### FedEx Drops Its DIM Factor

FedEx has decreased its DIM factor from 166 down to 139. Because this is the number you divide your box’s dimensions by, it means you’ll be getting a larger DIM weight than before.

Let’s look at a 10” x 10” x 10” cube package and assume that it weighs three (3) pounds. Using the 2016 DIM weight formula, we’d get (10x10x10)/166, which would be rounded up to 7 pounds. This is greater than the three actual pounds, so you’ll be charged for 7 pounds.

If you sent the same box and product this month, you’d get (10 x 10 x 10)/139, which would be rounded up to 8 pounds. So, the same package gets a 14% increase in DIM weight.

This year, FedEx is also using new billing rates for its zones (how far your package is shipped) and has an advantage for goods being shipped farther, in zones five through eight.

### UPS Adopts Two DIM Factors

UPS is changing its DIM factors as well as base billing rates, and you’ll need to pay close attention to your package size.

For any package smaller than or equal to 1,728 cubic inches — think a 12” x 12” x 12” cube-shaped box — UPS is sticking to the older DIM factor of 166. If your package is larger, then UPS will apply a DIM factor of 139, moving it in-line with FedEx.

So, our 10” x 10” x 10” package would have the same DIM weight both last year and this year. However, if we consider a box that is 12” x 12” x 14”, then the shift from 166 last year to 139 this year changes the box from a DIM weight of 13 pounds to 15 pounds.

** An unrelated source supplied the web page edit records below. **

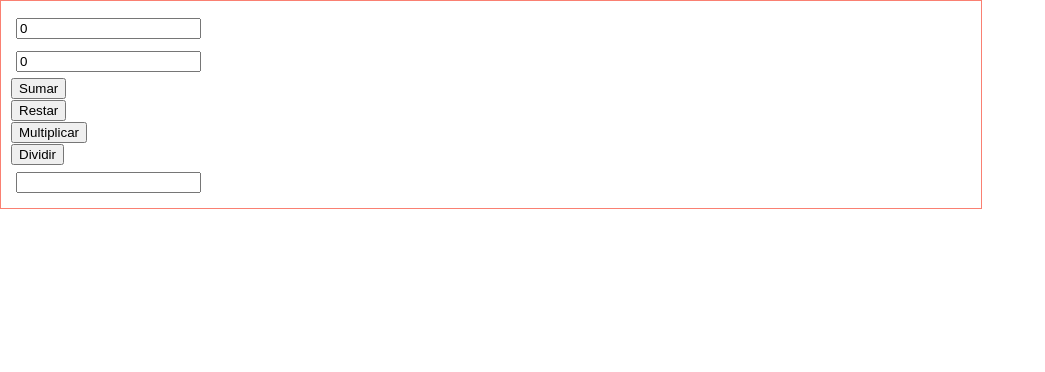
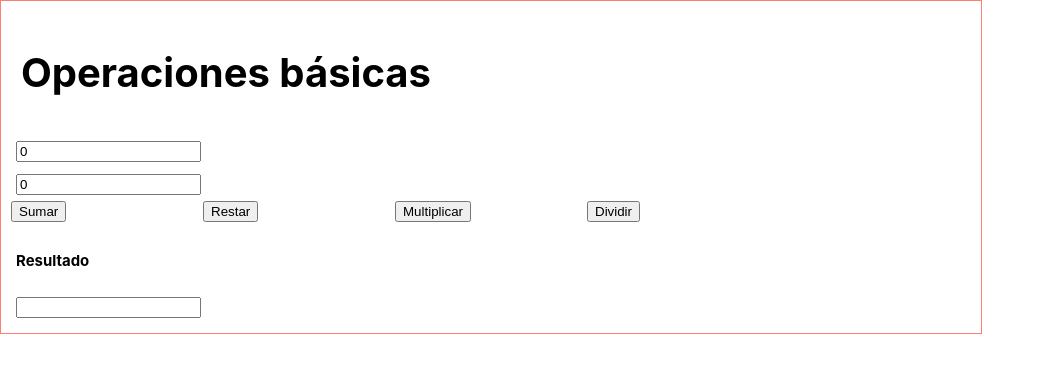
Before and after one commit to claudiaramiz/OperacionesReact, a React (Create React App) app: page / in a window 1280 px wide. Shown: the top 372 px of the page, without its empty margins (0-1045 px from the left). Built offline with nearby package versions, Linux system fonts and the light colour scheme.

Commit message:
Feat: Modify style

```diff
--- a/src/App.css
+++ b/src/App.css
@@ -49,11 +49,10 @@
 
 .card{
   border: 1px solid salmon;
-  display: inline-block;
+  display: -moz-grid-line;
   height: 95%;
   padding: 10px;
   width: 75%;
-  vertical-align: middle;
 }
 
 .card-header{
@@ -73,3 +72,10 @@
   color: gray;
   text-align: center;
 }
+
+.card-button{
+  display: inline-flex;
+  height: 20%;
+  width: 20%;
+  vertical-align: middle;
+}
--- a/src/App.jsx
+++ b/src/App.jsx
@@ -16,37 +16,40 @@ function App() {
 
   return (
     <div className="card">
+      <div className="card-header"><h1>Operaciones básicas</h1></div>
       <div className="card-body">
       <input className="input" onChange={handleInput} name="one" value={number.one} placeholder="Ingesa un numero"/>
       </div>
       <div className="card-body">
       <input className="input" onChange={handleInput} name="two" value={number.two} placeholder="Ingesa un numero"/>
       </div>
-      <div className="col-4">
+      <div className="card-button">
       <button name="btnSumar" onClick={()=>{
         const { one, two } = number
         setSuma(Number(one) + Number(two))
       }}>Sumar</button>
       </div>
-      <div className="col-4">
+      <div className="card-button">
       <button name="btnRestar"onClick={()=>{
         const { one, two } = number
         setSuma(Number(one) - Number(two))
       }}>Restar</button>
       </div>
-      <div className="col-4">
+      <div className="card-button">
       <button name="btnMultiplicar"onClick={()=>{
         const { one, two } = number
         setSuma(Number(one) * Number(two))
       }}>Multiplicar</button>
       </div>
-      <div className="col-4">
+      <div className="card-button">
       <button name="btnDividir"onClick={()=>{
         const { one, two } = number
         setSuma(Number(one) / Number(two))
       }}>Dividir</button>
       </div>
-      <div className="card-body"><input value={suma}/></div>
+      <div className="card-body">
+      <h5>Resultado</h5><input value={suma}/>
+        </div>
 
     </div>
   )
```
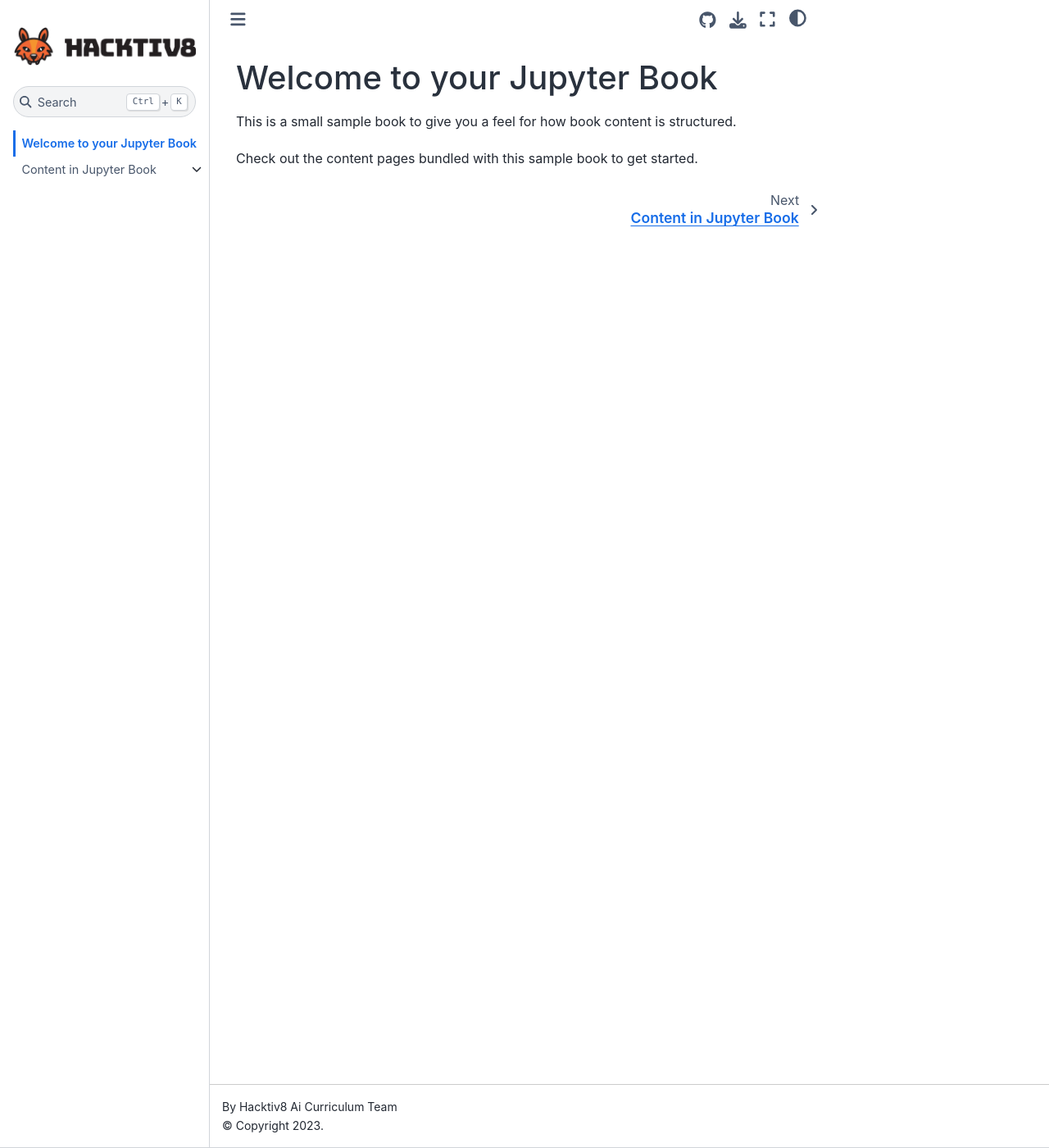
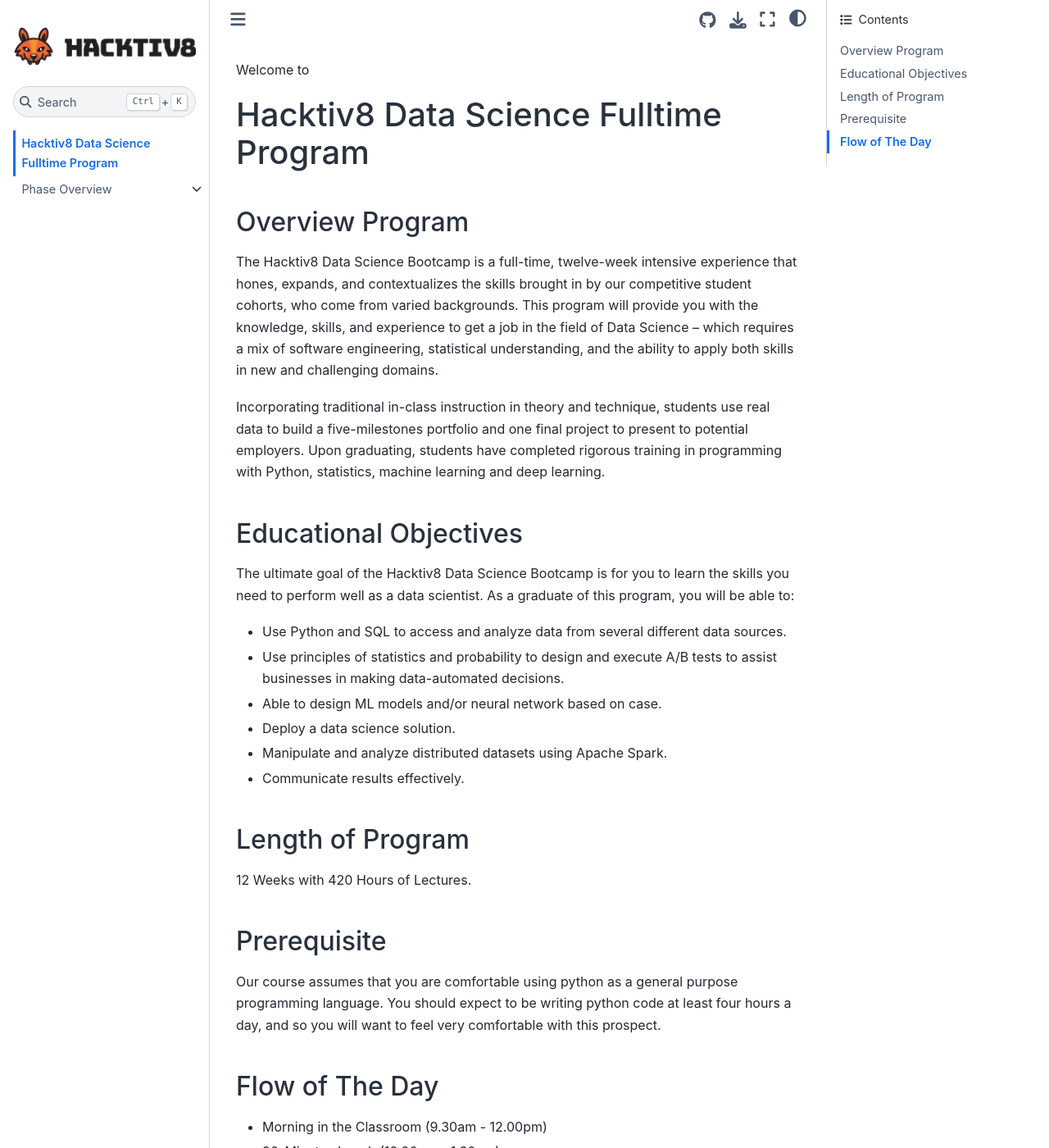
Before and after one commit to ardhiraka/FSDS_Guidelines, a Jupyter Book: the page built from intro.md, in a window 1280 px wide and 1400 px high. Shown: the whole window at 82% size. Built offline with Jupyter Book 1.0.4 settings and Sphinx 7.4.7 and the Sphinx Book theme 1.1.4, drawn with Linux system fonts in a browser that asks for light colours; some of the changed text lies outside the part shown.

Commit message:
modified config, content and intro

```diff
--- a/_config.yml
+++ b/_config.yml
@@ -21,7 +21,7 @@
 
 # Information about where the book exists on the web
 repository:
-  url: https://github.com/executablebooks/jupyter-book  # Online location of your book
+  url: https://github.com/ardhiraka/FSDS_Guidelines  # Online location of your book
   path_to_book: docs  # Optional path to your book, relative to the repository root
   branch: master  # Which branch of the repository should be used when creating links (optional)
 
--- a/content.md
+++ b/content.md
@@ -1,4 +1,4 @@
-Content in Jupyter Book
+Phase Overview
 =======================
 
 There are many ways to write content in Jupyter Book. This short section
--- a/intro.md
+++ b/intro.md
@@ -1,7 +1,35 @@
-Welcome to your Jupyter Book
+Welcome to
+
+Hacktiv8 Data Science Fulltime Program
 ============================
 
-This is a small sample book to give you a feel for how book content is
-structured.
+## Overview Program
 
-Check out the content pages bundled with this sample book to get started.
+The Hacktiv8 Data Science Bootcamp is a full-time, twelve-week intensive experience that hones, expands, and contextualizes the skills brought in by our competitive student cohorts, who come from varied backgrounds.  This program will provide you with the knowledge, skills, and experience to get a job in the field of Data Science – which requires a mix of software engineering, statistical understanding, and the ability to apply both skills in new and challenging domains.
+
+Incorporating traditional in-class instruction in theory and technique, students use real data to build a five-milestones portfolio and one final project to present to potential employers. Upon graduating, students have completed rigorous training in programming with Python, statistics, machine learning and deep learning.
+
+## Educational Objectives
+
+The ultimate goal of the Hacktiv8 Data Science Bootcamp is for you to learn the skills you need to perform well as a data scientist. As a graduate of this program, you will be able to:
+
+- Use Python and SQL to access and analyze data from several different data sources.
+- Use principles of statistics and probability to design and execute A/B tests to assist businesses in making data-automated decisions.
+- Able to design ML models and/or neural network based on case.
+- Deploy a data science solution.
+- Manipulate and analyze distributed datasets using Apache Spark.
+- Communicate results effectively.
+
+## Length of Program
+
+12 Weeks with 420 Hours of Lectures.
+
+## Prerequisite
+
+Our course assumes that you are comfortable using python as a general purpose programming language. You should expect to be writing python code at least four hours a day, and so you will want to feel very comfortable with this prospect.
+
+## Flow of The Day
+
+- Morning in the Classroom (9.30am - 12.00pm)
+- 90-Minutes Lunch (12.00pm - 1.30pm)
+- Working Afternoon (1.30pm - 6.00pm)
```
Also changed, not shown: 1 other file.
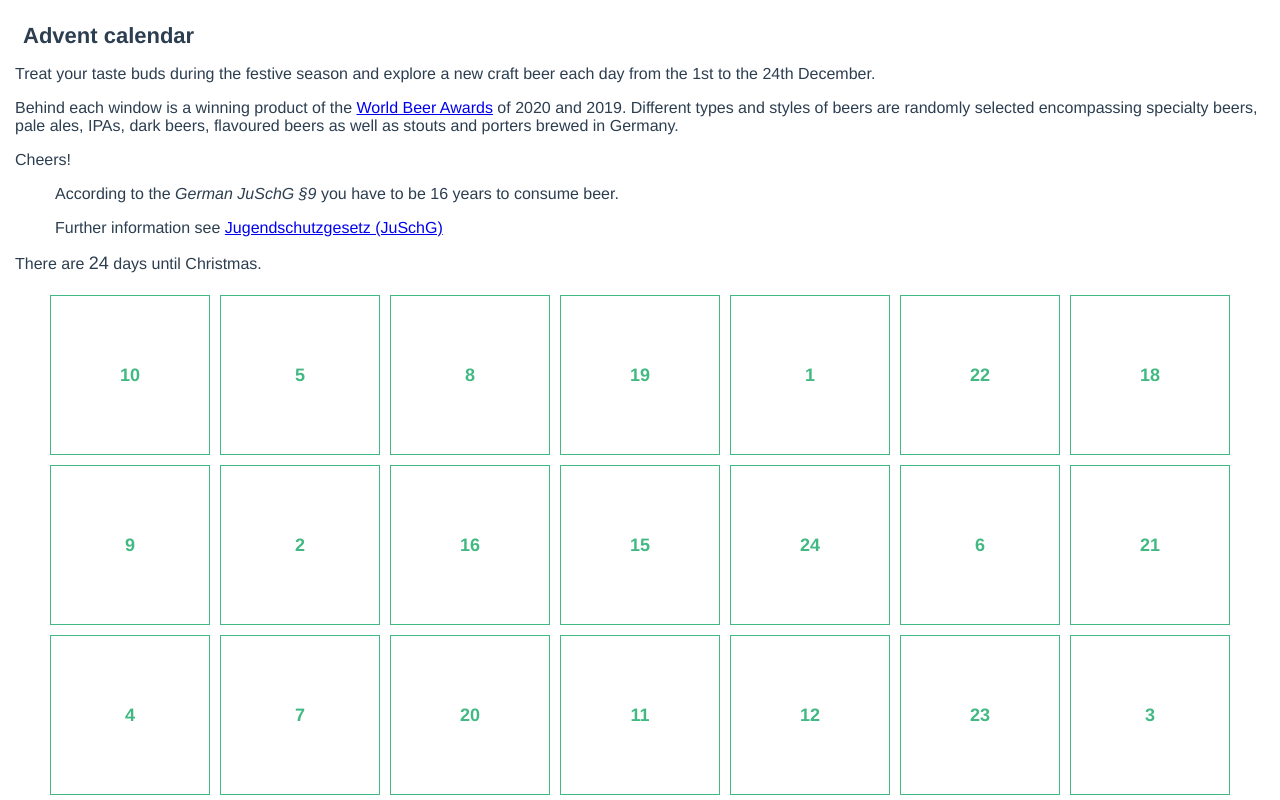
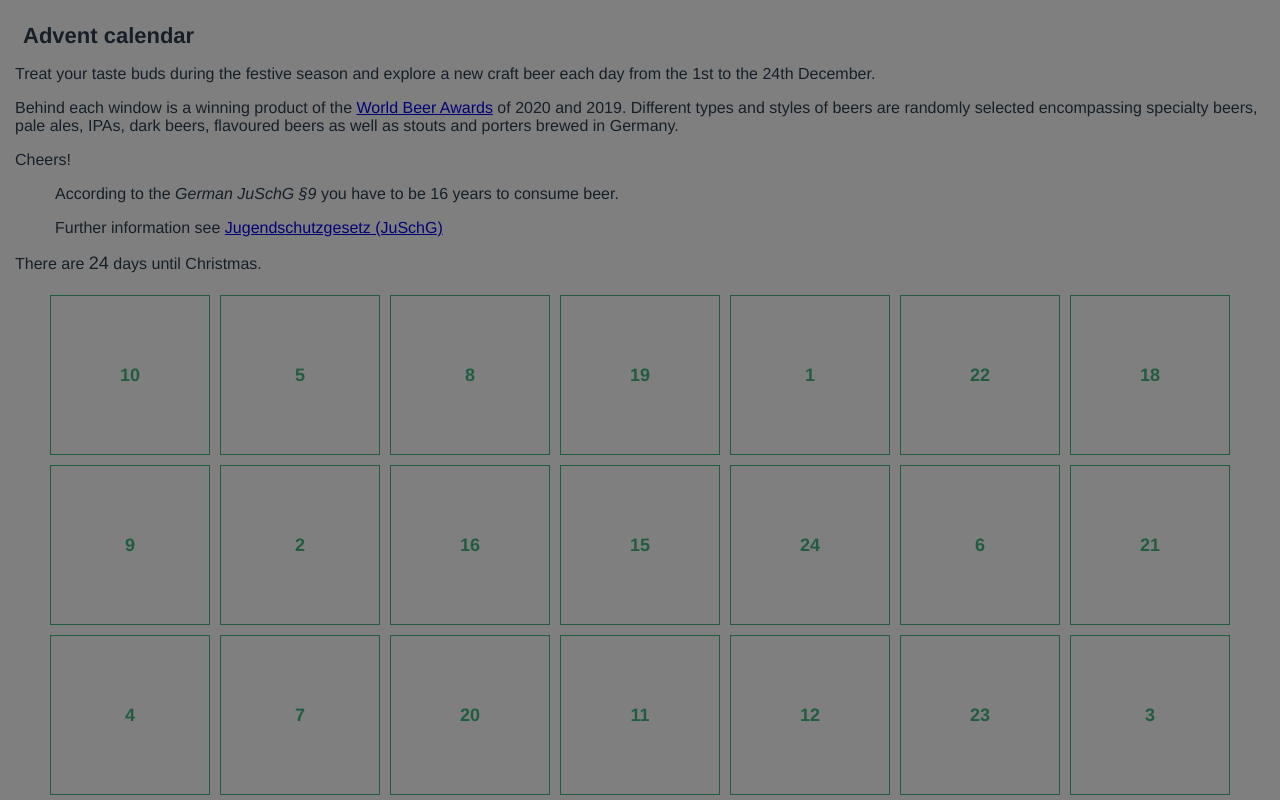
Before and after one commit to Fractalbonita/advent-calendar, a Vue app: page / in a window 1280 px wide. Shown: the top 800 px of the page. Built offline with nearby package versions, Linux system fonts and the light colour scheme; data requests are answered from the project's data file.

Commit message:
Add backdrop to app

```diff
--- a/src/App.vue
+++ b/src/App.vue
@@ -3,6 +3,7 @@
     <TheHeader title="Advent calendar" />
     <CalendarDescription />
     <CalendarWindow />
+    <BaseBackdrop v-bind:shown="true" />
   </div>
 </template>
 
@@ -11,13 +12,15 @@ import Vue from 'vue';
 import TheHeader from './components/TheHeader.vue';
 import CalendarDescription from './components/CalendarDescription.vue';
 import CalendarWindow from './components/CalendarWindow.vue';
+import BaseBackdrop from './components/BaseBackdrop.vue';
 
 export default Vue.extend({
   name: 'App',
   components: {
     TheHeader,
     CalendarDescription,
-    CalendarWindow
+    CalendarWindow,
+    BaseBackdrop
   }
 });
 </script>
```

The company is also changing its base billing rates, giving it a price advantage for closer shipments sent to zones 2, 3 and 4.

Like any business practice where the foundation changes, there are going to be sometimes where you’re trying to estimate your shipping costs and automatically revert to old methods or use tools that haven’t been updated.

Keep your budget on track by going through and verifying weights and dimensions, so you are properly estimating costs and projecting what changes you’ll need to make for your forecasts. You can also check your work by using the latest DIM weight calculators that specifically address the changes in weight as well as delivery zone costs.